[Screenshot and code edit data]
..............................

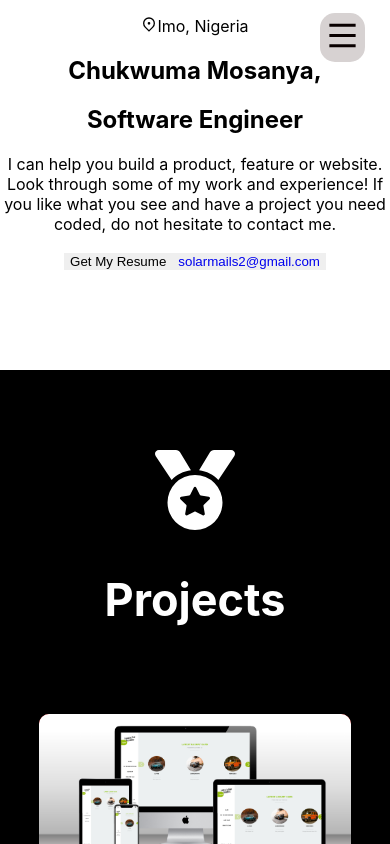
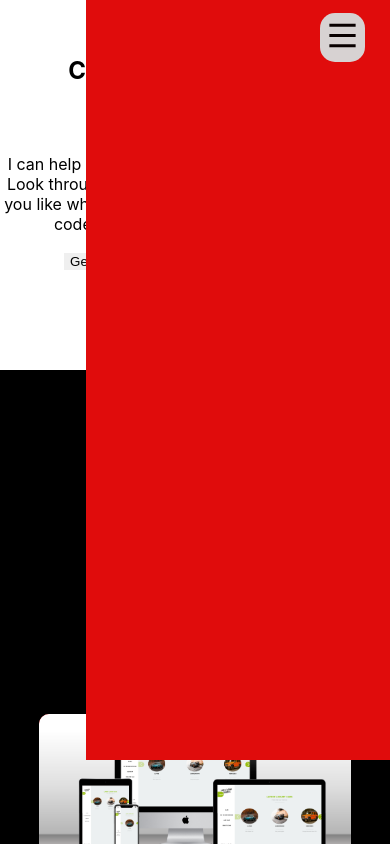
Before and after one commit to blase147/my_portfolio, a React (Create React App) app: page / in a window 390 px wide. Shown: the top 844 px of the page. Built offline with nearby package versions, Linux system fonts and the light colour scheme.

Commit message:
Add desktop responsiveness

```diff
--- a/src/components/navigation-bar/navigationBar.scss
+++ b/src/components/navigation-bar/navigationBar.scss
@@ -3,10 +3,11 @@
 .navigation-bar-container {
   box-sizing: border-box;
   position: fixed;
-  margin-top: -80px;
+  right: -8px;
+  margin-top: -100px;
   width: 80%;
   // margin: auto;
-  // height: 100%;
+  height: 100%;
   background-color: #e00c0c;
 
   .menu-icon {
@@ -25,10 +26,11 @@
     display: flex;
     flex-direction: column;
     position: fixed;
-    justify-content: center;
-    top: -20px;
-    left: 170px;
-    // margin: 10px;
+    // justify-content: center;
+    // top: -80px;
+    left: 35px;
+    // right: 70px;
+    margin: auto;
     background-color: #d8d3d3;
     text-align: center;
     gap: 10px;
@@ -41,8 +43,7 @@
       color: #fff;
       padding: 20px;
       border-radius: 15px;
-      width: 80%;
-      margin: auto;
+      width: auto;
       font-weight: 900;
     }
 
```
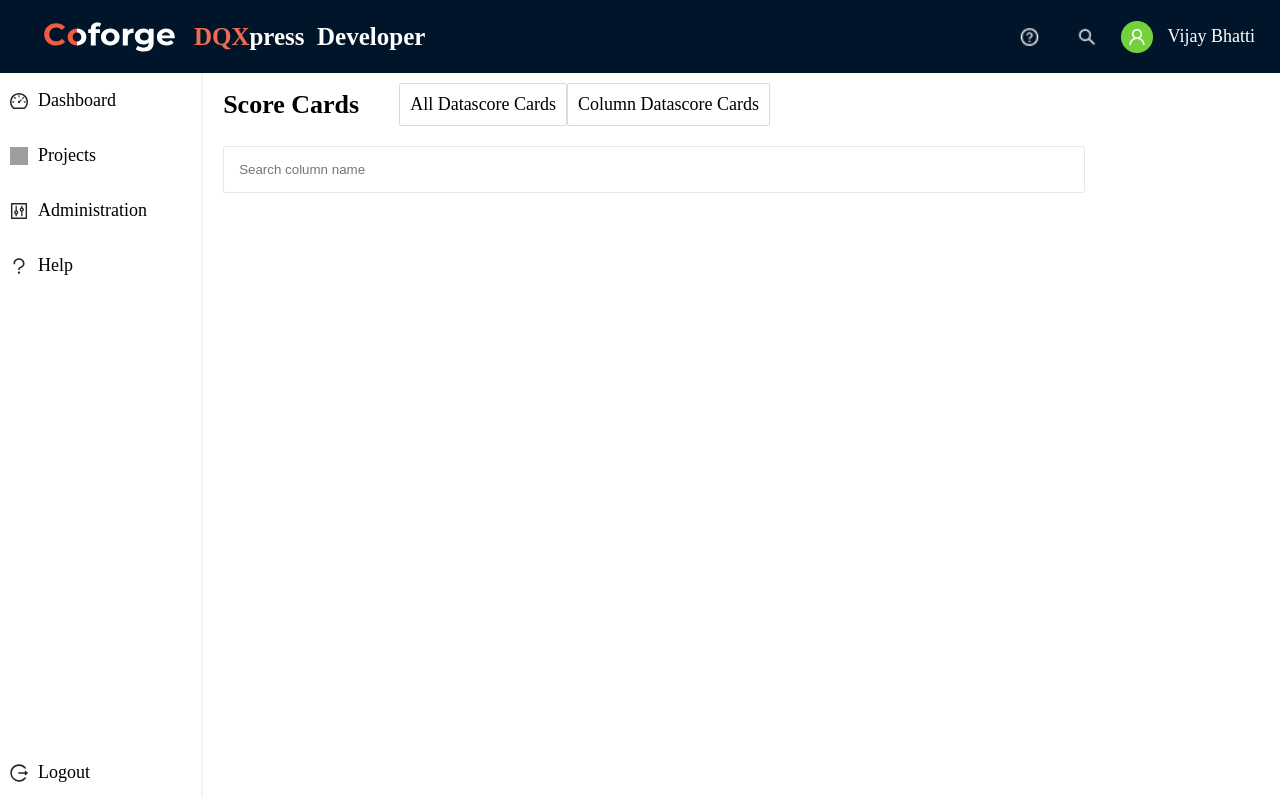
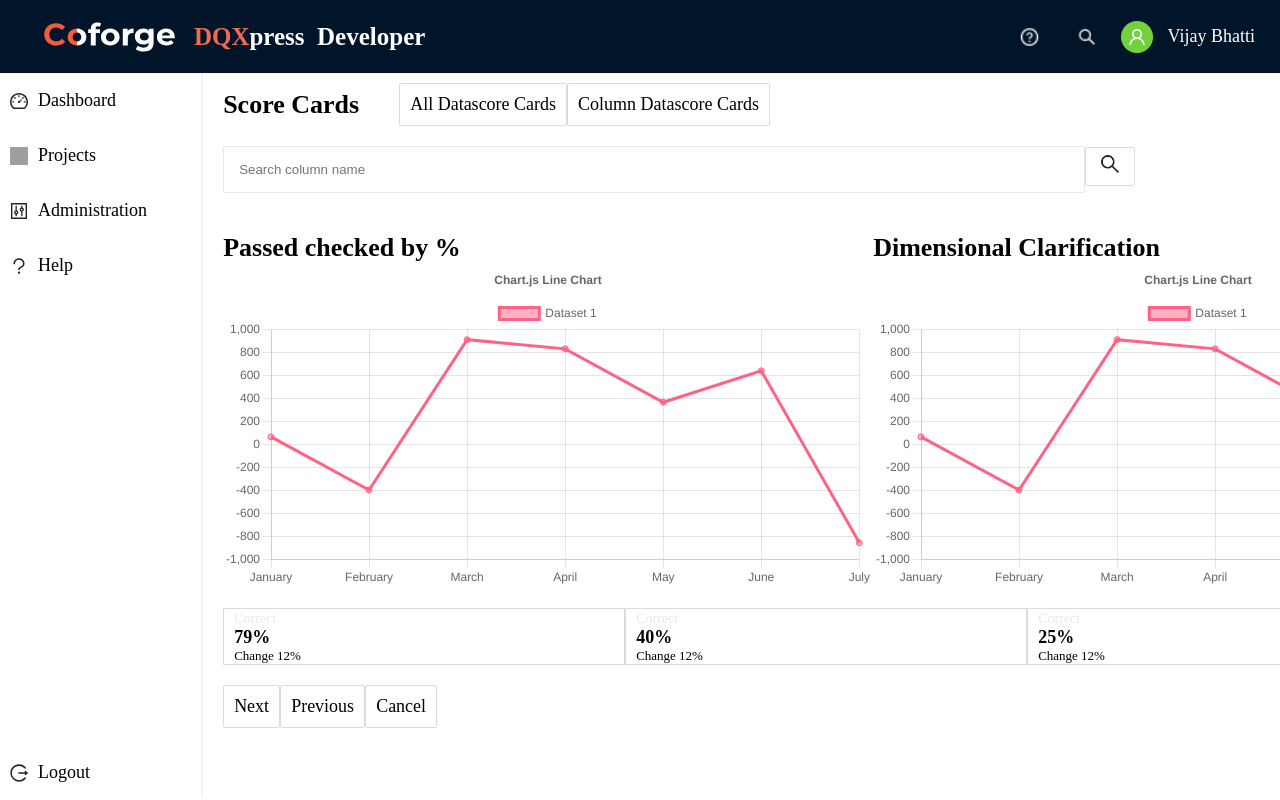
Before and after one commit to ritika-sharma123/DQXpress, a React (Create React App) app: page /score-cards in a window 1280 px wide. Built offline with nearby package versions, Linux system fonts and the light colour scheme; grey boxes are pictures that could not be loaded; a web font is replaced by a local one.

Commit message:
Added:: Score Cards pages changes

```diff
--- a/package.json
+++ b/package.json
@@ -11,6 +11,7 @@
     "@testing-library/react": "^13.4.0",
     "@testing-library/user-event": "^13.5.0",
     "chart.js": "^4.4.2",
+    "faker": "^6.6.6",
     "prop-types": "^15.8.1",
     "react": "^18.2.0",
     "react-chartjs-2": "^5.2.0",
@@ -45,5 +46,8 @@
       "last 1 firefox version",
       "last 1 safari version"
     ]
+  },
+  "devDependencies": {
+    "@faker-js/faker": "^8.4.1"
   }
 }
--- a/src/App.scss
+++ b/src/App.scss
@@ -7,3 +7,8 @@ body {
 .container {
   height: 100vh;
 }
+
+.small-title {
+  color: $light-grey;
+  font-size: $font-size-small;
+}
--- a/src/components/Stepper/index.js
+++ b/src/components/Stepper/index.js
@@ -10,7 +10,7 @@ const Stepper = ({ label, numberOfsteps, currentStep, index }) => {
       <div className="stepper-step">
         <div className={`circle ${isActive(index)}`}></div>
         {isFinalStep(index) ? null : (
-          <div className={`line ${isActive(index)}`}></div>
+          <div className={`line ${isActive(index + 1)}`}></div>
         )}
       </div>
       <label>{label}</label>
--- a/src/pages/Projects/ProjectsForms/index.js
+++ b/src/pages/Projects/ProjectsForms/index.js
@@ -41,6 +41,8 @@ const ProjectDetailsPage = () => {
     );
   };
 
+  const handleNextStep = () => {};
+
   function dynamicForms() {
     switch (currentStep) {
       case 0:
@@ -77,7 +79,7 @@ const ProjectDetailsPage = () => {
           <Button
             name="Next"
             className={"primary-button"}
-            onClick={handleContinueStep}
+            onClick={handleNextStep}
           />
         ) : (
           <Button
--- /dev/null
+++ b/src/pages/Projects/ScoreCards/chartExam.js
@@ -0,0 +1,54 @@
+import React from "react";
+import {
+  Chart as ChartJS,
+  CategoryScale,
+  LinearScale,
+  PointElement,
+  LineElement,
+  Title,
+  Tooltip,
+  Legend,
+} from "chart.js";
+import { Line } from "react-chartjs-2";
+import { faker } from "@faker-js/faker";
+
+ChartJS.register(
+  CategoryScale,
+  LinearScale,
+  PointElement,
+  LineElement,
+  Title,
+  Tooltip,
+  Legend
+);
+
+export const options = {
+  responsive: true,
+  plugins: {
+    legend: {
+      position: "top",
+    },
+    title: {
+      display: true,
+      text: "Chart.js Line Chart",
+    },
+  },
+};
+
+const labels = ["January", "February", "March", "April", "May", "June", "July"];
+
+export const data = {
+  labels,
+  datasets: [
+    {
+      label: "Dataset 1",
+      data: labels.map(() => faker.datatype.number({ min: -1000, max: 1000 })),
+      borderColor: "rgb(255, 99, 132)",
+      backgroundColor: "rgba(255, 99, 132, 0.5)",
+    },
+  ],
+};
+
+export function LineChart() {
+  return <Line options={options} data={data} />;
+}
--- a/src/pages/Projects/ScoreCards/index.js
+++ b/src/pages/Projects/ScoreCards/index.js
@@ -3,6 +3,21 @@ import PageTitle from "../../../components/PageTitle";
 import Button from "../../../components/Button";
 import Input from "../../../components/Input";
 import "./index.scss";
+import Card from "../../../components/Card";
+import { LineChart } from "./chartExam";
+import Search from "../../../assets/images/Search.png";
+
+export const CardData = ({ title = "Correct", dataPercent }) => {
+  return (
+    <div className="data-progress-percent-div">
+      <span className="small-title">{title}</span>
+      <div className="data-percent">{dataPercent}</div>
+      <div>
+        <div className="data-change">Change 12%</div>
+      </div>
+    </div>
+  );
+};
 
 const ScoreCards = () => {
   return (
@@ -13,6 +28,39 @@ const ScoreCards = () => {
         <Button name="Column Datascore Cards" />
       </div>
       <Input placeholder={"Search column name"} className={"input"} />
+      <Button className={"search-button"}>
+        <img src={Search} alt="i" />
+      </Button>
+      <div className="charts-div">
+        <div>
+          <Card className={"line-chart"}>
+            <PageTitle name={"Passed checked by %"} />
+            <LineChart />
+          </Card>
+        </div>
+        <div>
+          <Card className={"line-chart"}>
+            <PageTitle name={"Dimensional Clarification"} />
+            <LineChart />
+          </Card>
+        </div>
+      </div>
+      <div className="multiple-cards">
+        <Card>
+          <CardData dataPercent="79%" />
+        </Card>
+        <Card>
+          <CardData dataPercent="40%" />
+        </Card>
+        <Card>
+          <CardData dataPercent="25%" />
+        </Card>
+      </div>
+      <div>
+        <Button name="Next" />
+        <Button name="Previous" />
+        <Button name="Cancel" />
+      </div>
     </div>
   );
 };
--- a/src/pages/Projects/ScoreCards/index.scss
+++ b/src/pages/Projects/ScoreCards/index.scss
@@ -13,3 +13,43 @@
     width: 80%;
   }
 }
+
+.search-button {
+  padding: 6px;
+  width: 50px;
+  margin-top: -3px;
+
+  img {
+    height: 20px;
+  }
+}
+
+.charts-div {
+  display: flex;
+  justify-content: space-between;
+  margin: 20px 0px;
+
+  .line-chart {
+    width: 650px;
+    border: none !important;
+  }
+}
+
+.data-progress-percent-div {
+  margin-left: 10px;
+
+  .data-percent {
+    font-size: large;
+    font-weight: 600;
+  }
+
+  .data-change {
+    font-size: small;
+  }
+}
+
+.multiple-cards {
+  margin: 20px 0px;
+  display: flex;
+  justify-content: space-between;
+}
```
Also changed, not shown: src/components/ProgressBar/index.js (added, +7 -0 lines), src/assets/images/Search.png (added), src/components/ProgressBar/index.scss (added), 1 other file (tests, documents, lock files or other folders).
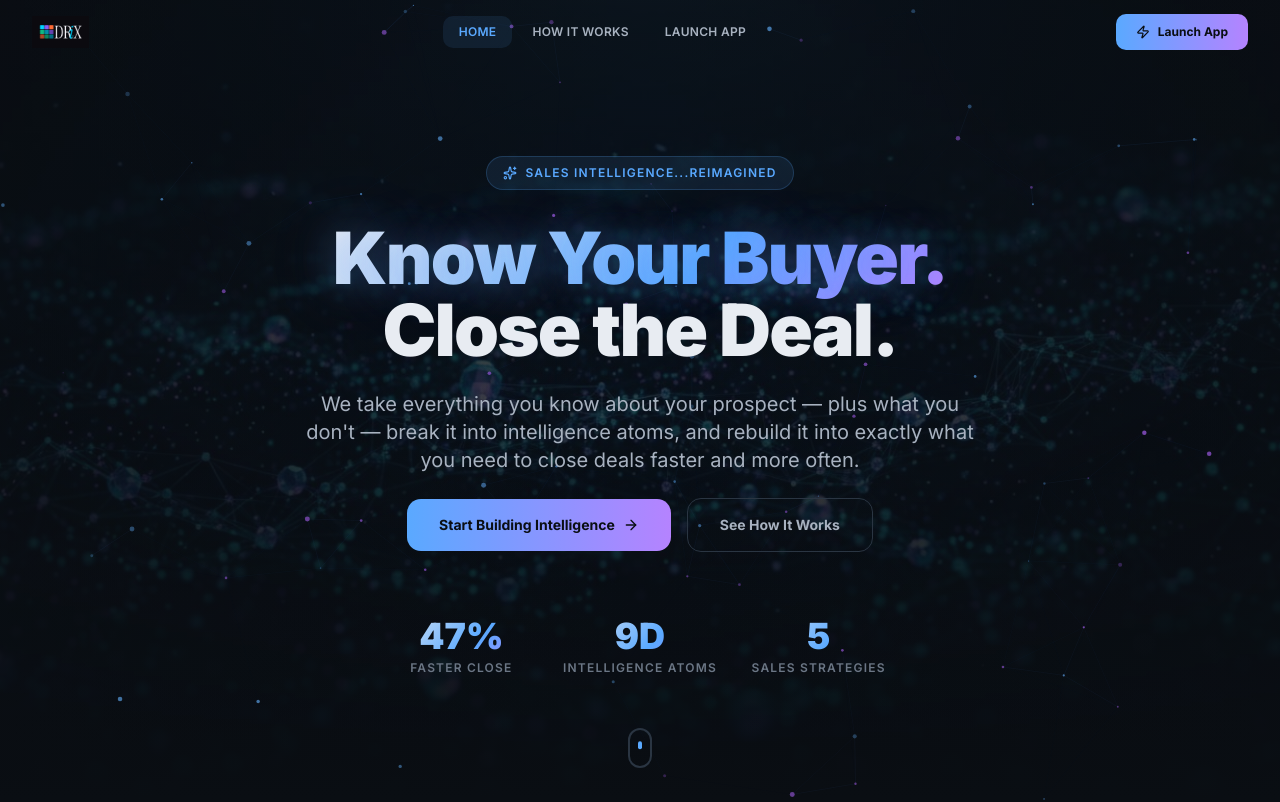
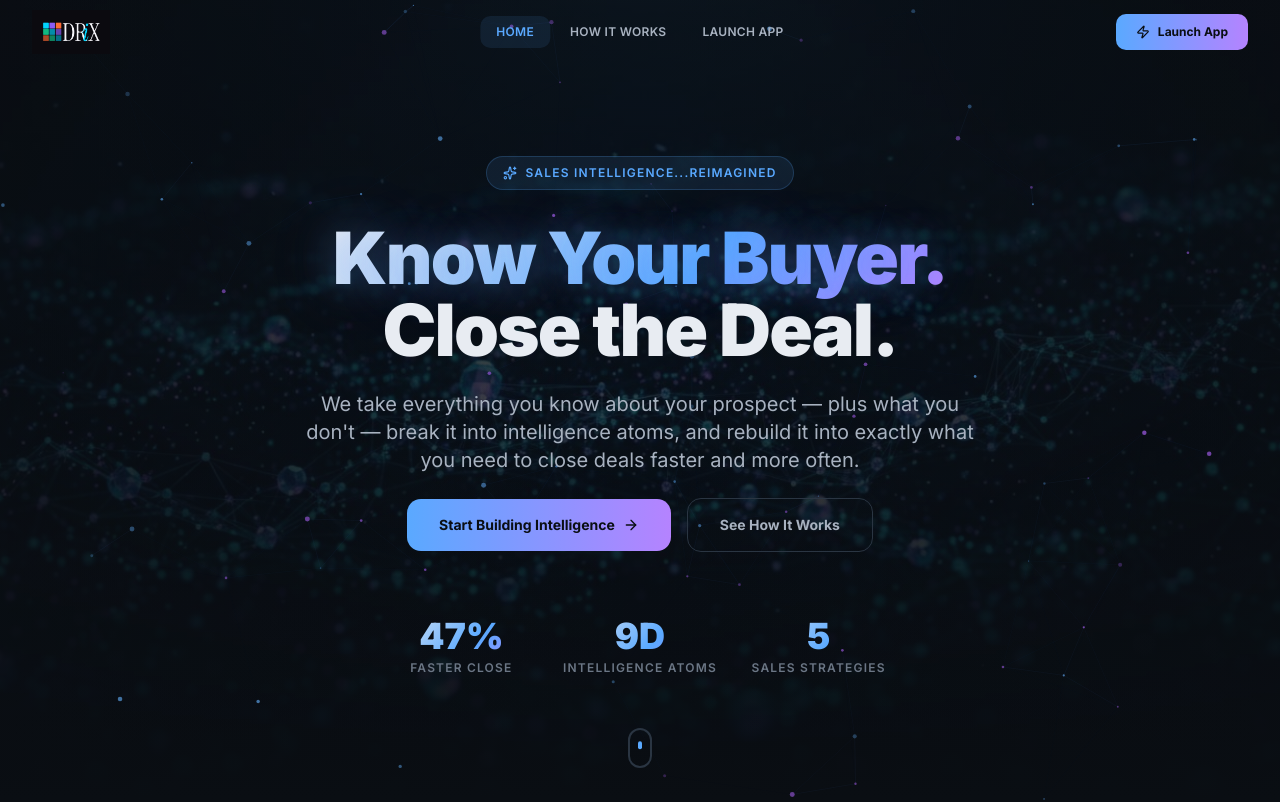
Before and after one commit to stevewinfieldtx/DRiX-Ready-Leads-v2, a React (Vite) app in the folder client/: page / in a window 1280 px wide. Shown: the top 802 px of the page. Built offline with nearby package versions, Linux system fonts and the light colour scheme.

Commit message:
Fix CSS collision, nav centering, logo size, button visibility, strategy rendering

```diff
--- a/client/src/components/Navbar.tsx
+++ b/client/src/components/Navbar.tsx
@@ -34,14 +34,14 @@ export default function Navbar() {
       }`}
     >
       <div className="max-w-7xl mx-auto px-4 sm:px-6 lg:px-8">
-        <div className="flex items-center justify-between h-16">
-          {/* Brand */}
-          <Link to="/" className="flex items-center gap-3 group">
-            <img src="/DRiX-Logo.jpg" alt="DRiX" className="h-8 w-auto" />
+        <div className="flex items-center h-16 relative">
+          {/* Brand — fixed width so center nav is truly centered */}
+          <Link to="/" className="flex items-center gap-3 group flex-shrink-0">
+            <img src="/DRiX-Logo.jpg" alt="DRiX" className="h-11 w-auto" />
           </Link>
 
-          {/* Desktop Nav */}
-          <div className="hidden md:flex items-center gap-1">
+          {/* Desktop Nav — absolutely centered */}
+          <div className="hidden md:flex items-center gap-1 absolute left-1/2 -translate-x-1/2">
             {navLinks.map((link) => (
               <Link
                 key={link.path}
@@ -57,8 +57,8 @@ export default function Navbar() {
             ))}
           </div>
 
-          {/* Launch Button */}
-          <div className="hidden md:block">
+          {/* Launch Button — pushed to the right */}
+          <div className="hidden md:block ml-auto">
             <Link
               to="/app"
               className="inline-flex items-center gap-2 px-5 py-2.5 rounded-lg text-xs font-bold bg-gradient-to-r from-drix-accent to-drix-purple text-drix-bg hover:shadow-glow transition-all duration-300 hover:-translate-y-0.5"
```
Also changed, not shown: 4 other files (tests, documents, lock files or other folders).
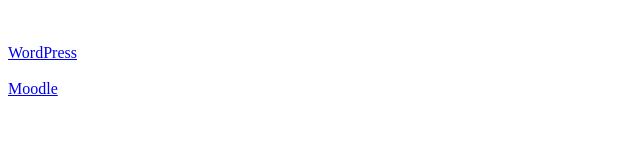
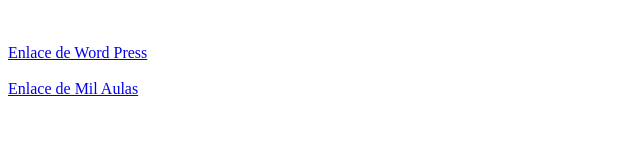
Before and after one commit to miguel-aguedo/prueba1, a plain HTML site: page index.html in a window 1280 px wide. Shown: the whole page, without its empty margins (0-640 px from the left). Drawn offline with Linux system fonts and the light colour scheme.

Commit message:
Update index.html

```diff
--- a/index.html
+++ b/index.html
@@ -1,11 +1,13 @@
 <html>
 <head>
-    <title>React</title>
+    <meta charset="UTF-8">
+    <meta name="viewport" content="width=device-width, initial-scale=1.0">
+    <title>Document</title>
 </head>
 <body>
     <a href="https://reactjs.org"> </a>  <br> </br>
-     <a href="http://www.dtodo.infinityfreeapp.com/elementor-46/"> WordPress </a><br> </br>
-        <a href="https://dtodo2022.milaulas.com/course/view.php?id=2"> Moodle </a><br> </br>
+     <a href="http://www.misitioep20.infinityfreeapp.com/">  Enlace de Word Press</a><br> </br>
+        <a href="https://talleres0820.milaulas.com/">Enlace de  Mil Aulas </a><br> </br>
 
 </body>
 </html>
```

..............................

PROBLEM DETAILS: Where a line of the entries above holds the word "const", return that line.

RESULT FOR THIS EXERCISE:
@@ -10,7 +10,7 @@ const Stepper = ({ label, numberOfsteps, currentStep, index }) => {
@@ -41,6 +41,8 @@ const ProjectDetailsPage = () => {
+  const handleNextStep = () => {};
@@ -77,7 +79,7 @@ const ProjectDetailsPage = () => {
+export const options = {
+const labels = ["January", "February", "March", "April", "May", "June", "July"];
+export const data = {
+export const CardData = ({ title = "Correct", dataPercent }) => {
 const ScoreCards = () => {
@@ -13,6 +28,39 @@ const ScoreCards = () => {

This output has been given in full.